While June is mostly a glad month of celebrations, it can have its difficult times, just as any other month of the year. Certainly the weather of this particular season has been challenging and unfriendly to those trying to get in hay and plant corn. We have several sayings about changeable weather here in the northeast; how we keep three jackets available and boots for snow, mud and rain, but the all-too-frequent rain here, along with floods in the mid-west and tornadoes in the south will impact the crops and raise the price we must pay for food. That’s a little more serious than keeping coats of different degrees of warmth ready for whatever the weather. Just in case, though I haven’t put away my winter boots.

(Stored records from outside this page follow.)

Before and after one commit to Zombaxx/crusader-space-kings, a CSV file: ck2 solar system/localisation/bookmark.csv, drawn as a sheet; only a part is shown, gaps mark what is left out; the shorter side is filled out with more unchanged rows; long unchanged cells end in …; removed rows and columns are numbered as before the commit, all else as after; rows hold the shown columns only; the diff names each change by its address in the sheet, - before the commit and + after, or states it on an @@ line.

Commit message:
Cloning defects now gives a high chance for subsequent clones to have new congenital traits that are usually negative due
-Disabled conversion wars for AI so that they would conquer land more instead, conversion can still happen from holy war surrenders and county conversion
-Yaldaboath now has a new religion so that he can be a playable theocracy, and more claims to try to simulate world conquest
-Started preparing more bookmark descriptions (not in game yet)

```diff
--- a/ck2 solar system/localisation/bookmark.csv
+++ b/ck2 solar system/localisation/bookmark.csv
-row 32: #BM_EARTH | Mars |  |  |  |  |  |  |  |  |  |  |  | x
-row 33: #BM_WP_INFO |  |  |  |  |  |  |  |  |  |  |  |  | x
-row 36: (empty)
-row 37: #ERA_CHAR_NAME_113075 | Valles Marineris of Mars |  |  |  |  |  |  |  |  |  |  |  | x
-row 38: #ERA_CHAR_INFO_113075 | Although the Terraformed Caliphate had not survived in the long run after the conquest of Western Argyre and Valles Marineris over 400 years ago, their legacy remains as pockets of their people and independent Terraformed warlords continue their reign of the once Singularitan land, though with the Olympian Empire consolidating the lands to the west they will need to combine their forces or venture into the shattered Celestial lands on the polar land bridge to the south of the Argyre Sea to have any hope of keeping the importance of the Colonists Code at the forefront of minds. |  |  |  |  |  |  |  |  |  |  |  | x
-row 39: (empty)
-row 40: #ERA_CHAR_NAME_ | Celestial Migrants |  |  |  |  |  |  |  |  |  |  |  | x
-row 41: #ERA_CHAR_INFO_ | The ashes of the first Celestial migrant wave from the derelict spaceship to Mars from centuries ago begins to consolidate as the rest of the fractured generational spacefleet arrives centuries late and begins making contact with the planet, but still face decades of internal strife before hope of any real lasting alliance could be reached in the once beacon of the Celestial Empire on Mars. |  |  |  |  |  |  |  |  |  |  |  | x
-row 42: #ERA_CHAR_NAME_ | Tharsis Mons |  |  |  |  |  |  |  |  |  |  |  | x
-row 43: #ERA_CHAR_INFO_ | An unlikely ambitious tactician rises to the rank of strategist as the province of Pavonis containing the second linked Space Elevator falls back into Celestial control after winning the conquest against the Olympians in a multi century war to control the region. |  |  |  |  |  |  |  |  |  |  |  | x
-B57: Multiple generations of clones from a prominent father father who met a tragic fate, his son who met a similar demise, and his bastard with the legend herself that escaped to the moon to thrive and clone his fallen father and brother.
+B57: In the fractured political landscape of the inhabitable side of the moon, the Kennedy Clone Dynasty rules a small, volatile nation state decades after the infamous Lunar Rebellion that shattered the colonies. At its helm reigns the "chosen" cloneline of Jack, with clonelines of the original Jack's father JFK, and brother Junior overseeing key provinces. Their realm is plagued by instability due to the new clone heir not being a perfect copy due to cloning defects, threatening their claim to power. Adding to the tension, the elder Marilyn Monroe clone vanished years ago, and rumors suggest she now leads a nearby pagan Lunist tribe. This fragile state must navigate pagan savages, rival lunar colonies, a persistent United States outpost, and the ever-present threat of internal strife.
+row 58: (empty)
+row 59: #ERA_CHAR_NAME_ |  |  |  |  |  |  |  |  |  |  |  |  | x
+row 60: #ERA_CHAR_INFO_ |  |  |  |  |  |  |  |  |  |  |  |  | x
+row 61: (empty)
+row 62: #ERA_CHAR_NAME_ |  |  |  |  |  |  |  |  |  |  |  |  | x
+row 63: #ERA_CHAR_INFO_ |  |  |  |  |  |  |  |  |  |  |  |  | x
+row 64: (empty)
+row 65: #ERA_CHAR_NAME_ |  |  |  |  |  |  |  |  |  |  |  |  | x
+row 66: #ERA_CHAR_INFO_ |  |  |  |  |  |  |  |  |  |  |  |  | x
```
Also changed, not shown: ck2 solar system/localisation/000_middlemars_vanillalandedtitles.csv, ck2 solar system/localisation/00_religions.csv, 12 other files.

Neither illness nor death is a respecter of seasons. What has been a joyful month of weddings and graduations can turn frightening or sad very quickly. It is quite possible to suffer depression, illness, anxiety, grief or trauma no matter what the angle of the sun on earth happens to be. Just among our acquaintances there is illness, anxiety and mourning. Not everyone is absolutely bouncing with joy over June. And yet, amid all the troubles and sadness, there is still beauty, fragrance and growing life. Helen Keller*, who certainly speaks from experience, said: “While the world is full of suffering, it is also the overcoming of it.” And T.H. White** said something similar: “Quality — in the classic Greek sense — how to live with grace and intelligence, with bravery and mercy.” Remembering these things helps us with the hard times as does trusting prayer and the support of friends.
And that vision of my 2019 gardens? I’m still working on it but I think most of the joy is in the planning. Even when the garden isn’t quite up to the garden plan, it is worth the effort. I enjoy the smell of the damp earth as I pull weeds, the miraculous opening of lilies that have been tightly budded for days, a forgotten geum bursting into bright crimson bloom and sitting in the garden at twilight, listening to bird song and inhaling that soft June air. Different groups of native Americans, depending on where they lived, had different names for each month’s moon. Those in part of the northeast called the full moon in June the “Full Hot Moon”*** This name choice probably indicated that summer weather was expected from then on. I hope you are enjoying whatever weather you have, even in the midst of difficult times. I hope you have good and true friends, the recall of wonderful times, a spiritual practice that gives you strength, and a gladness for each day of life.
Carol may be reached at: firstname.lastname@example.org.
*Helen Keller – American author. 1880-1968. She was the first blind/deaf person to achieve a B.S. degree.
**T.H. White – English author. 1906-1964. He is best known for his Arthurian novels such as “The Once and Future King.”
*** by Gladys Tabor – whose bio was in the last essay.